(Saved entries)
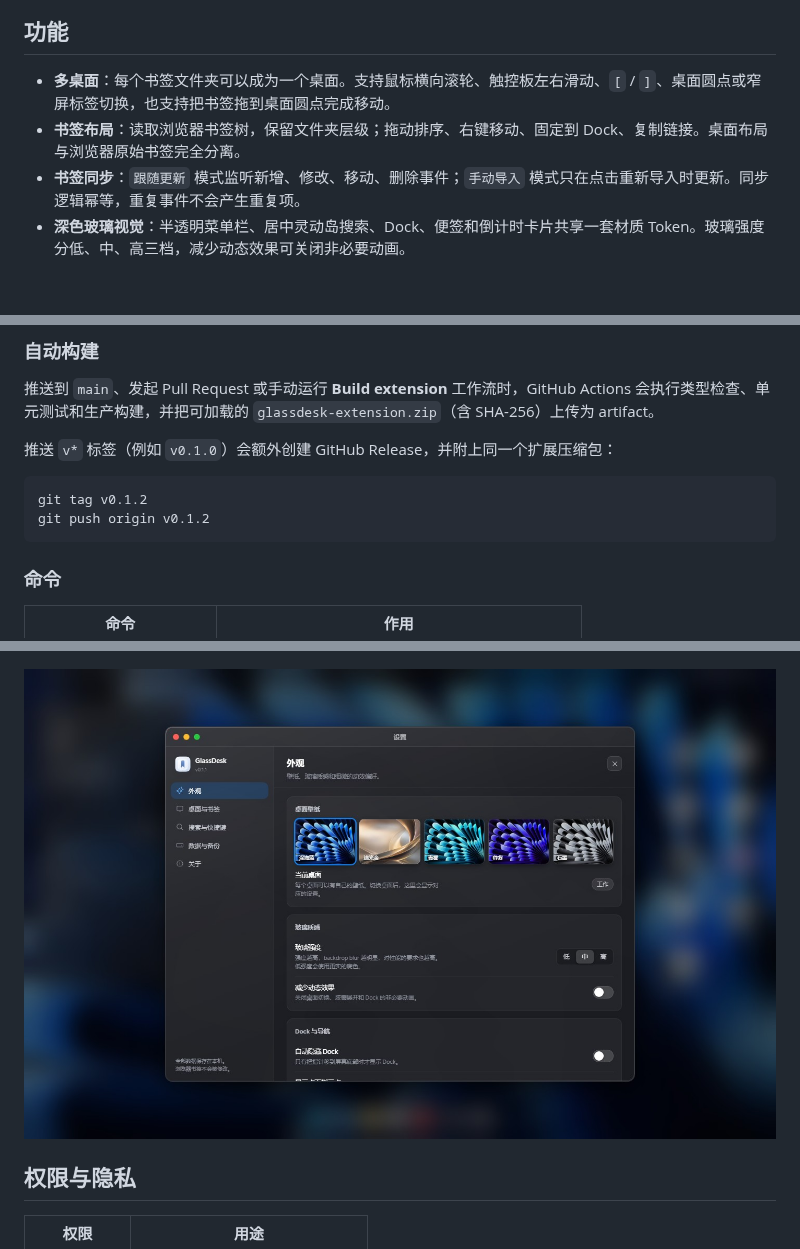
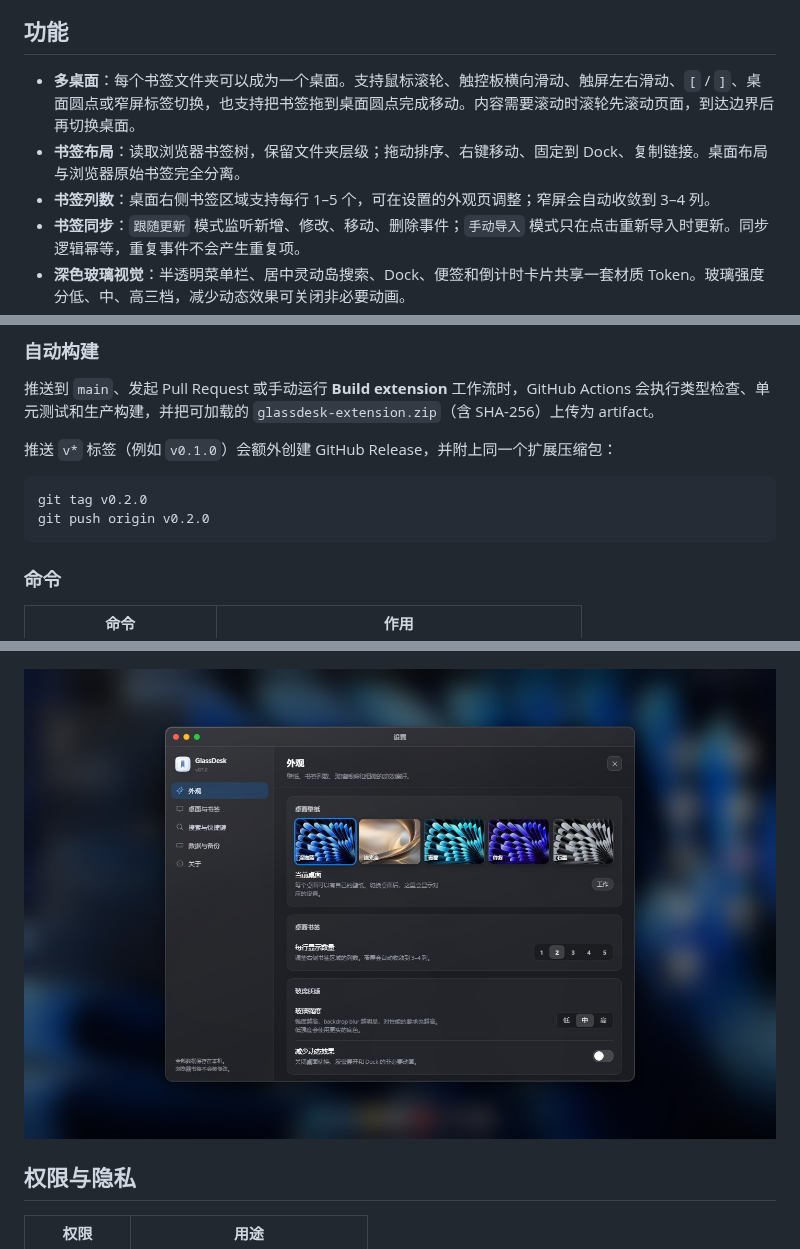
Before and after one commit to junglecola001/glassdesk, a Markdown page: README.md, 3 parts joined by grey strips. Drawn GitHub-style; pictures changed too: docs/screenshots/settings.jpg; blank space fills up the shorter version.

````diff
--- a/README.md
+++ b/README.md
@@ -14,8 +14,9 @@
 
 ## 功能
 
-- **多桌面**：每个书签文件夹可以成为一个桌面。支持鼠标横向滚轮、触控板左右滑动、`[` / `]`、桌面圆点或窄屏标签切换，也支持把书签拖到桌面圆点完成移动。
+- **多桌面**：每个书签文件夹可以成为一个桌面。支持鼠标滚轮、触控板横向滑动、触屏左右滑动、`[` / `]`、桌面圆点或窄屏标签切换，也支持把书签拖到桌面圆点完成移动。内容需要滚动时滚轮先滚动页面，到达边界后再切换桌面。
 - **书签布局**：读取浏览器书签树，保留文件夹层级；拖动排序、右键移动、固定到 Dock、复制链接。桌面布局与浏览器原始书签完全分离。
+- **书签列数**：桌面右侧书签区域支持每行 1–5 个，可在设置的外观页调整；窄屏会自动收敛到 3–4 列。
 - **书签同步**：`跟随更新` 模式监听新增、修改、移动、删除事件；`手动导入` 模式只在点击重新导入时更新。同步逻辑幂等，重复事件不会产生重复项。
 - **深色玻璃视觉**：半透明菜单栏、居中灵动岛搜索、Dock、便签和倒计时卡片共享一套材质 Token。玻璃强度分低、中、高三档，减少动态效果可关闭非必要动画。
 - **桌面小组件**：时钟、便签、倒计时、番茄钟、快速搜索。小组件可拖动、键盘微调位置、关闭后重新添加。
@@ -59,8 +60,8 @@ npm run dev
 推送 `v*` 标签（例如 `v0.1.0`）会额外创建 GitHub Release，并附上同一个扩展压缩包：
 
 ```bash
-git tag v0.1.2
-git push origin v0.1.2
+git tag v0.2.0
+git push origin v0.2.0
 ```
 
 ### 命令
````
Also changed, not shown: 13 other files.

What you are asked to do
Line by line, write out the data above exactly, without the pictures.

Solved problem
Before and after one commit to junglecola001/glassdesk, a Markdown page: README.md, 3 parts joined by grey strips. Drawn GitHub-style; pictures changed too: docs/screenshots/settings.jpg; blank space fills up the shorter version.

````diff
--- a/README.md
+++ b/README.md
@@ -14,8 +14,9 @@
 
 ## 功能
 
-- **多桌面**：每个书签文件夹可以成为一个桌面。支持鼠标横向滚轮、触控板左右滑动、`[` / `]`、桌面圆点或窄屏标签切换，也支持把书签拖到桌面圆点完成移动。
+- **多桌面**：每个书签文件夹可以成为一个桌面。支持鼠标滚轮、触控板横向滑动、触屏左右滑动、`[` / `]`、桌面圆点或窄屏标签切换，也支持把书签拖到桌面圆点完成移动。内容需要滚动时滚轮先滚动页面，到达边界后再切换桌面。
 - **书签布局**：读取浏览器书签树，保留文件夹层级；拖动排序、右键移动、固定到 Dock、复制链接。桌面布局与浏览器原始书签完全分离。
+- **书签列数**：桌面右侧书签区域支持每行 1–5 个，可在设置的外观页调整；窄屏会自动收敛到 3–4 列。
 - **书签同步**：`跟随更新` 模式监听新增、修改、移动、删除事件；`手动导入` 模式只在点击重新导入时更新。同步逻辑幂等，重复事件不会产生重复项。
 - **深色玻璃视觉**：半透明菜单栏、居中灵动岛搜索、Dock、便签和倒计时卡片共享一套材质 Token。玻璃强度分低、中、高三档，减少动态效果可关闭非必要动画。
 - **桌面小组件**：时钟、便签、倒计时、番茄钟、快速搜索。小组件可拖动、键盘微调位置、关闭后重新添加。
@@ -59,8 +60,8 @@ npm run dev
 推送 `v*` 标签（例如 `v0.1.0`）会额外创建 GitHub Release，并附上同一个扩展压缩包：
 
 ```bash
-git tag v0.1.2
-git push origin v0.1.2
+git tag v0.2.0
+git push origin v0.2.0
 ```
 
 ### 命令
````
Also changed, not shown: 13 other files.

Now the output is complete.